* _RECORDS FOR THIS TASK_:
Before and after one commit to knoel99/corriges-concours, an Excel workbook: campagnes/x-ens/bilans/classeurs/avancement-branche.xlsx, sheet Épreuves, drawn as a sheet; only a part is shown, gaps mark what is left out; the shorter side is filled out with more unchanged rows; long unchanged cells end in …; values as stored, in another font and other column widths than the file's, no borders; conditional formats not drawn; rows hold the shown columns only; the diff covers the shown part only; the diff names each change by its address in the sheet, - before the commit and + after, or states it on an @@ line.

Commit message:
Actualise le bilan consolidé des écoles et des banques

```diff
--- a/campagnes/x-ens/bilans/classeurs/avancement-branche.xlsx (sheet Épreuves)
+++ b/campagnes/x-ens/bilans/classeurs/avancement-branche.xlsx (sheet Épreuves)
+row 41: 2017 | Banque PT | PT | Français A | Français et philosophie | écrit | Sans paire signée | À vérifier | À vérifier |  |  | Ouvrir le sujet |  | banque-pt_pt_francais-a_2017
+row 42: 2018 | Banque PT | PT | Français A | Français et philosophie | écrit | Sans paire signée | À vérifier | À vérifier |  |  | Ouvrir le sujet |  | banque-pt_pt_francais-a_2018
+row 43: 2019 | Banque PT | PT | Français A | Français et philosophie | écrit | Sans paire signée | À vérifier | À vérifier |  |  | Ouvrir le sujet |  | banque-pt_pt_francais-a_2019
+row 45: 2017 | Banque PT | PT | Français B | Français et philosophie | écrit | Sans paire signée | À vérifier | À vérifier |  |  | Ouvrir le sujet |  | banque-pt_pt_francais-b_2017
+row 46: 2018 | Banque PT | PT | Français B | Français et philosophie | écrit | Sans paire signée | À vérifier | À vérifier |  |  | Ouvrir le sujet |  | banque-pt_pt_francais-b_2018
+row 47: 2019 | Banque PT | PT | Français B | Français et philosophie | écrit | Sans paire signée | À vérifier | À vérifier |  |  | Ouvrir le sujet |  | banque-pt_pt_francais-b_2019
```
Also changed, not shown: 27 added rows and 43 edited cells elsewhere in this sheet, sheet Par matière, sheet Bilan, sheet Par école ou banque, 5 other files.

==

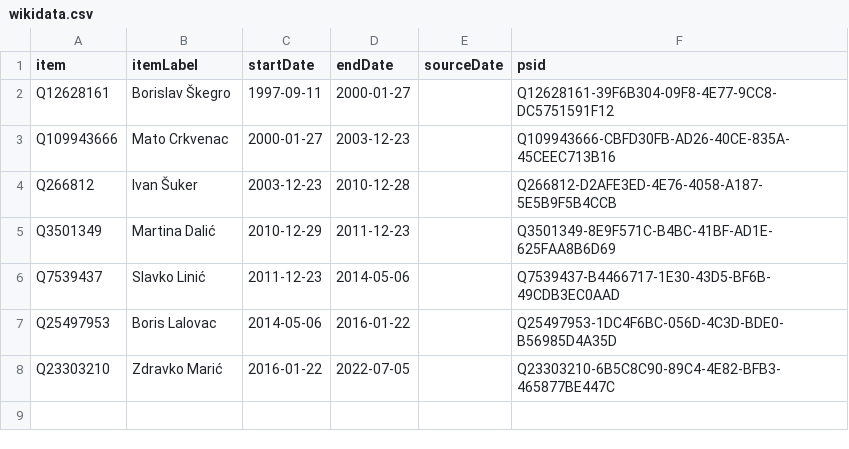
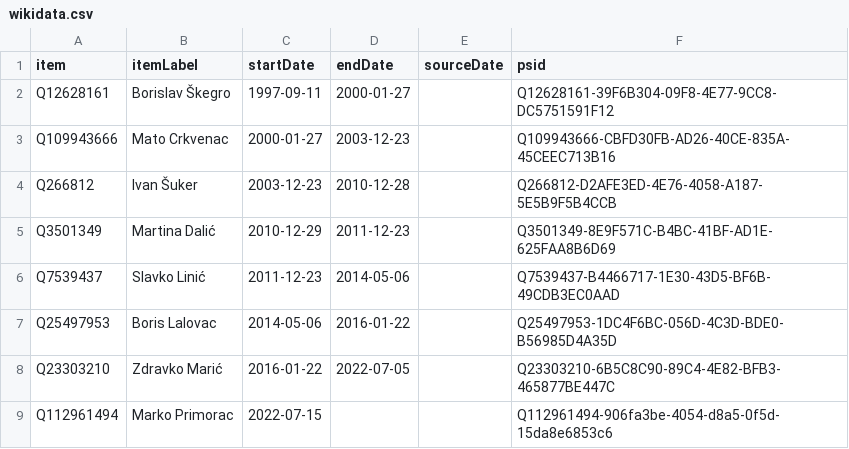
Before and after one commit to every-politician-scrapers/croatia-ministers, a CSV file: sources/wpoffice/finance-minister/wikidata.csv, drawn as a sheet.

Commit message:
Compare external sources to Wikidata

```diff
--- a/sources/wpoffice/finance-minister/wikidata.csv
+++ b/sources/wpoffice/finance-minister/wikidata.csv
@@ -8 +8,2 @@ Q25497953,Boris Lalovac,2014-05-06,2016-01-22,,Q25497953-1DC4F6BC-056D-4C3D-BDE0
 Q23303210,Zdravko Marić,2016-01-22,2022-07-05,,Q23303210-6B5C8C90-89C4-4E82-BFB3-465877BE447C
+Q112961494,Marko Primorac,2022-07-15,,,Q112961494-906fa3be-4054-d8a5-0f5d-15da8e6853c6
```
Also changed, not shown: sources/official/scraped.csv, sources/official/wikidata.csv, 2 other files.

* _EXERCISE OBJECTIVE_:
From the listing above, output exactly the run of lines that starts with the line containing "Compare external sources to Wikidata" and ends with the line containing "2 other files.".

* _ANSWER SPACE_:
Compare external sources to Wikidata

```diff
--- a/sources/wpoffice/finance-minister/wikidata.csv
+++ b/sources/wpoffice/finance-minister/wikidata.csv
@@ -8 +8,2 @@ Q25497953,Boris Lalovac,2014-05-06,2016-01-22,,Q25497953-1DC4F6BC-056D-4C3D-BDE0
 Q23303210,Zdravko Marić,2016-01-22,2022-07-05,,Q23303210-6B5C8C90-89C4-4E82-BFB3-465877BE447C
+Q112961494,Marko Primorac,2022-07-15,,,Q112961494-906fa3be-4054-d8a5-0f5d-15da8e6853c6
```
Also changed, not shown: sources/official/scraped.csv, sources/official/wikidata.csv, 2 other files.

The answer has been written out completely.